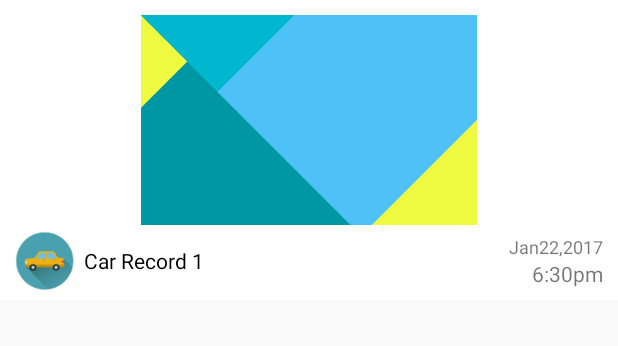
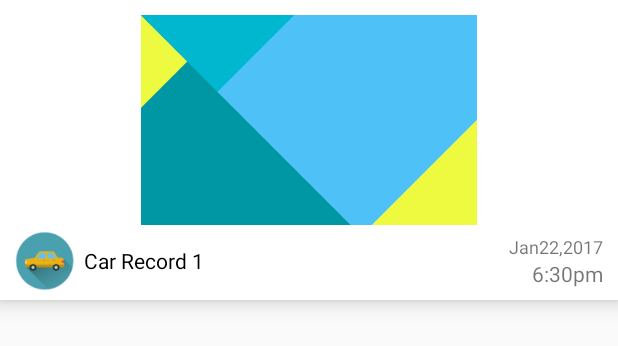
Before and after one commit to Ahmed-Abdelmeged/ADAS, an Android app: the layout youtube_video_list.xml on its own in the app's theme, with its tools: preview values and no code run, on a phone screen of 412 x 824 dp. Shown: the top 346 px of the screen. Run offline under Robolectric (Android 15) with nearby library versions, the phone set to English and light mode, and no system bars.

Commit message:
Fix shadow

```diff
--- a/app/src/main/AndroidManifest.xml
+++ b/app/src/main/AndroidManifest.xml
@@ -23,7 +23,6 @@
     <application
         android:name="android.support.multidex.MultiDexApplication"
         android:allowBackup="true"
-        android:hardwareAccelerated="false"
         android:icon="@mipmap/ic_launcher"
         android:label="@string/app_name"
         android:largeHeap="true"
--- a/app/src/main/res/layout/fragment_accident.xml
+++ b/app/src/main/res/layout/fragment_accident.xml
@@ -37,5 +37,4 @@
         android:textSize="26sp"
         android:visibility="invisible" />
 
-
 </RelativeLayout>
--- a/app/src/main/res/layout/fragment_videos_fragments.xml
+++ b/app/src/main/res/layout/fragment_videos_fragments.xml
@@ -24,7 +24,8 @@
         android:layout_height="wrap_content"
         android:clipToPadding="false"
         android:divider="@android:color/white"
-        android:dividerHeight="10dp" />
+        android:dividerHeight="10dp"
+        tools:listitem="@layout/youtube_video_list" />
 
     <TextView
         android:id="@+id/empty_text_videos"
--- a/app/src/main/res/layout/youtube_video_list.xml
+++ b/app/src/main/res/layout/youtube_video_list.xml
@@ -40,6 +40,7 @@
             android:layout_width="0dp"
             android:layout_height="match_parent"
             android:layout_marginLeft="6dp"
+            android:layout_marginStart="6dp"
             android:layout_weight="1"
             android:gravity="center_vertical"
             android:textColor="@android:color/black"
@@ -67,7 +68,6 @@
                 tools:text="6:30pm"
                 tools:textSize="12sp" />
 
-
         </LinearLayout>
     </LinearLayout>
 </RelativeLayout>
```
--------------------
> _Assignment_: What is needed is a verbatim copy of the entries, leaving out any pictures.

> _Solution for this exercise_:
Before and after one commit to Ahmed-Abdelmeged/ADAS, an Android app: the layout youtube_video_list.xml on its own in the app's theme, with its tools: preview values and no code run, on a phone screen of 412 x 824 dp. Shown: the top 346 px of the screen. Run offline under Robolectric (Android 15) with nearby library versions, the phone set to English and light mode, and no system bars.

Commit message:
Fix shadow

```diff
--- a/app/src/main/AndroidManifest.xml
+++ b/app/src/main/AndroidManifest.xml
@@ -23,7 +23,6 @@
     <application
         android:name="android.support.multidex.MultiDexApplication"
         android:allowBackup="true"
-        android:hardwareAccelerated="false"
         android:icon="@mipmap/ic_launcher"
         android:label="@string/app_name"
         android:largeHeap="true"
--- a/app/src/main/res/layout/fragment_accident.xml
+++ b/app/src/main/res/layout/fragment_accident.xml
@@ -37,5 +37,4 @@
         android:textSize="26sp"
         android:visibility="invisible" />
 
-
 </RelativeLayout>
--- a/app/src/main/res/layout/fragment_videos_fragments.xml
+++ b/app/src/main/res/layout/fragment_videos_fragments.xml
@@ -24,7 +24,8 @@
         android:layout_height="wrap_content"
         android:clipToPadding="false"
         android:divider="@android:color/white"
-        android:dividerHeight="10dp" />
+        android:dividerHeight="10dp"
+        tools:listitem="@layout/youtube_video_list" />
 
     <TextView
         android:id="@+id/empty_text_videos"
--- a/app/src/main/res/layout/youtube_video_list.xml
+++ b/app/src/main/res/layout/youtube_video_list.xml
@@ -40,6 +40,7 @@
             android:layout_width="0dp"
             android:layout_height="match_parent"
             android:layout_marginLeft="6dp"
+            android:layout_marginStart="6dp"
             android:layout_weight="1"
             android:gravity="center_vertical"
             android:textColor="@android:color/black"
@@ -67,7 +68,6 @@
                 tools:text="6:30pm"
                 tools:textSize="12sp" />
 
-
         </LinearLayout>
     </LinearLayout>
 </RelativeLayout>
```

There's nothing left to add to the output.